> [EXERCISE REQUIREMENTS]:
Please find the lines in the entries below that contain the word "dart", and copy each one.

=== Begin Enclosure ===

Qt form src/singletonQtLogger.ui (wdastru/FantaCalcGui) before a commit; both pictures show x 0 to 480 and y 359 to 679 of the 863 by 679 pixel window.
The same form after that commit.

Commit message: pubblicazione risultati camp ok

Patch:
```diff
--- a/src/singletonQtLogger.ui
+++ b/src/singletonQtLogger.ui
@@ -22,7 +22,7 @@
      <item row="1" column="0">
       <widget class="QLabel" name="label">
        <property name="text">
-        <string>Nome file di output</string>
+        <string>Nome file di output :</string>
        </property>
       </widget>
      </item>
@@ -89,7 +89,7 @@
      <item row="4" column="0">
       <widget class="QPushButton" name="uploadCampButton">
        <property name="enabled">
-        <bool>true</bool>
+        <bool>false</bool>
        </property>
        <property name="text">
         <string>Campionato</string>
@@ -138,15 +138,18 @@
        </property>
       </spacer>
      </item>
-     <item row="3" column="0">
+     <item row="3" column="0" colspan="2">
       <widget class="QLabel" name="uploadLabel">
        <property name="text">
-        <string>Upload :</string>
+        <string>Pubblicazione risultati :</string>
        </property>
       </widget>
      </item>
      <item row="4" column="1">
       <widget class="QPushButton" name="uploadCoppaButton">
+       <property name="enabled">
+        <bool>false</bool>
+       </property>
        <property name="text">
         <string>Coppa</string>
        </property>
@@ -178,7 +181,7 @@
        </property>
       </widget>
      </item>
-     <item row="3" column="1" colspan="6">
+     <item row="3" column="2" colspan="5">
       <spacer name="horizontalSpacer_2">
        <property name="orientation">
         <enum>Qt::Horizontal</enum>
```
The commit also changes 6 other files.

=== End Enclosure ===
=== Begin Enclosure ===

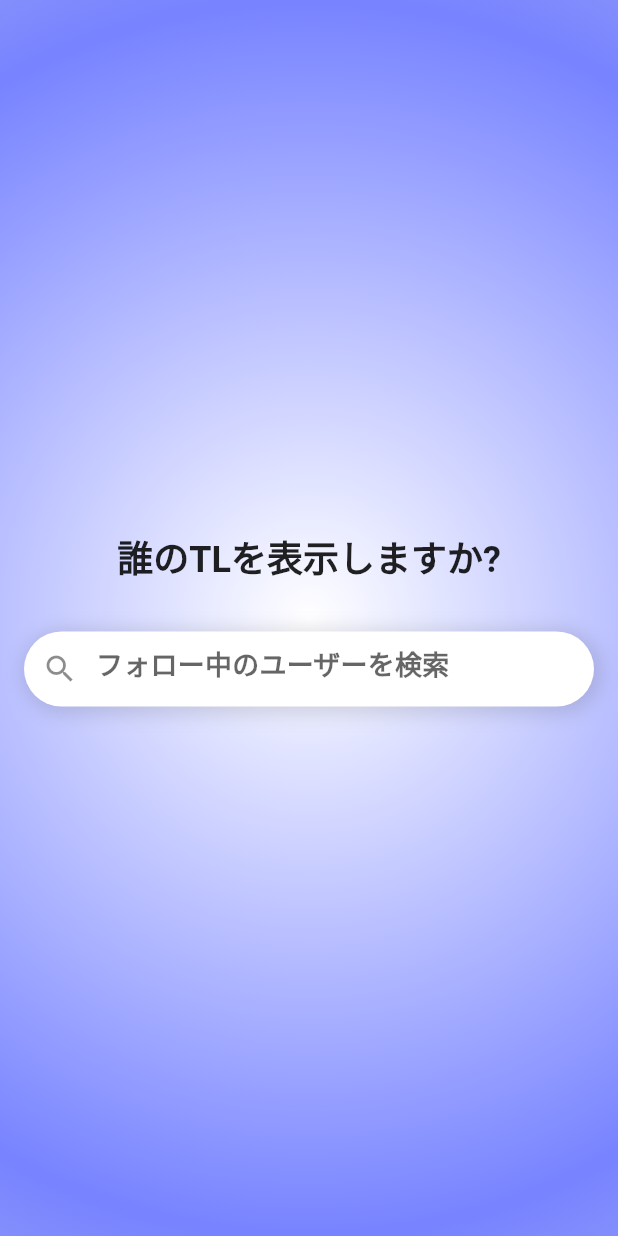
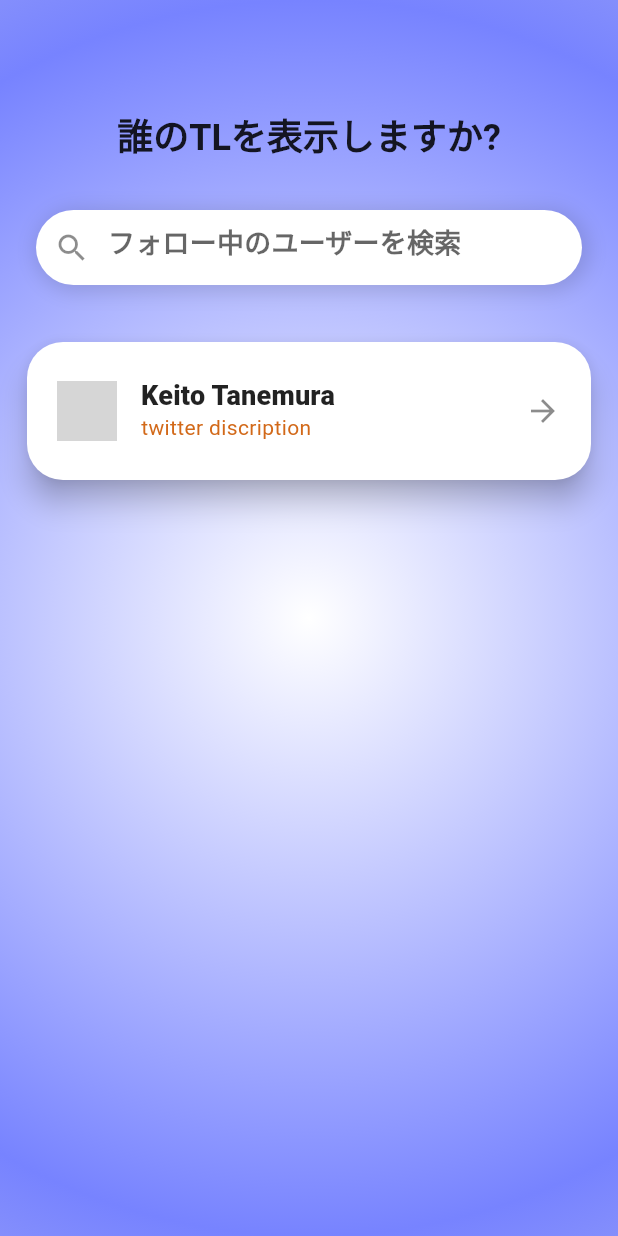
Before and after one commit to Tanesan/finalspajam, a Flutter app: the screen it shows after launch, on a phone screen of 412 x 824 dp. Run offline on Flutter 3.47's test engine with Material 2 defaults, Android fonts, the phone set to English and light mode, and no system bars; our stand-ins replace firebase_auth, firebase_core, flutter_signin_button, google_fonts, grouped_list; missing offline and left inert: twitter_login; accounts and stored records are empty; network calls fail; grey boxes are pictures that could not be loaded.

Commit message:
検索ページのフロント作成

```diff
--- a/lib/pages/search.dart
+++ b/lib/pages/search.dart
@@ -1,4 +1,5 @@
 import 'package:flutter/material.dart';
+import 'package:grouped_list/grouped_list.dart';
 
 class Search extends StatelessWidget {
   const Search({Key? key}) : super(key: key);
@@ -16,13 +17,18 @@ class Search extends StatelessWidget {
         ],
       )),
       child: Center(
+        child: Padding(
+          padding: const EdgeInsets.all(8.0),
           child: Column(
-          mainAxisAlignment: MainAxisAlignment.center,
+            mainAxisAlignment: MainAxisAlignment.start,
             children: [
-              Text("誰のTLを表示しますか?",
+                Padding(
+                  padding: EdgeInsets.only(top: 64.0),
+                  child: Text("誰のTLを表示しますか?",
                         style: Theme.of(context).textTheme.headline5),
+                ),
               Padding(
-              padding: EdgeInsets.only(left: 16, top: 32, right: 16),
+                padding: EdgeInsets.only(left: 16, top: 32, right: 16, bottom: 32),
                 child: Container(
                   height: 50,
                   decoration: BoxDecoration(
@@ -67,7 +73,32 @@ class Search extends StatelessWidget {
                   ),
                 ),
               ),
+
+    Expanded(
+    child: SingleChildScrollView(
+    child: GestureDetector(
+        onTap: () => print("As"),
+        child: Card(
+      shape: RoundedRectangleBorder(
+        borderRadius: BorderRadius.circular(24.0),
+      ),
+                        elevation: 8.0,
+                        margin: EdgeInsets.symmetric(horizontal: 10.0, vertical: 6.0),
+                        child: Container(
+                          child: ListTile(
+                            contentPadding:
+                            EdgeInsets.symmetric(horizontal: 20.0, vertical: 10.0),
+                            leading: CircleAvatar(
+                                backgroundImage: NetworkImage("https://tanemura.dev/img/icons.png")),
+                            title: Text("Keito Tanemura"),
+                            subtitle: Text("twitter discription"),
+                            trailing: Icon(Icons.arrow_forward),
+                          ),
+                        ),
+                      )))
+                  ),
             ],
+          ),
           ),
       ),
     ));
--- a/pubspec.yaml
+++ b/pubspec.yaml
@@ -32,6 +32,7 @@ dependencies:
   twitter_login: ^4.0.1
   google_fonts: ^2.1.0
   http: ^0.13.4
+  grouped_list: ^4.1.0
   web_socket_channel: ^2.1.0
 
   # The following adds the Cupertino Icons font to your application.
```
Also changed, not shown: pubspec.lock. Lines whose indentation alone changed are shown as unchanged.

=== End Enclosure ===

> [SOLUTION TO THE EXERCISE]:
--- a/lib/pages/search.dart
+++ b/lib/pages/search.dart
 import 'package:flutter/material.dart';
+import 'package:grouped_list/grouped_list.dart';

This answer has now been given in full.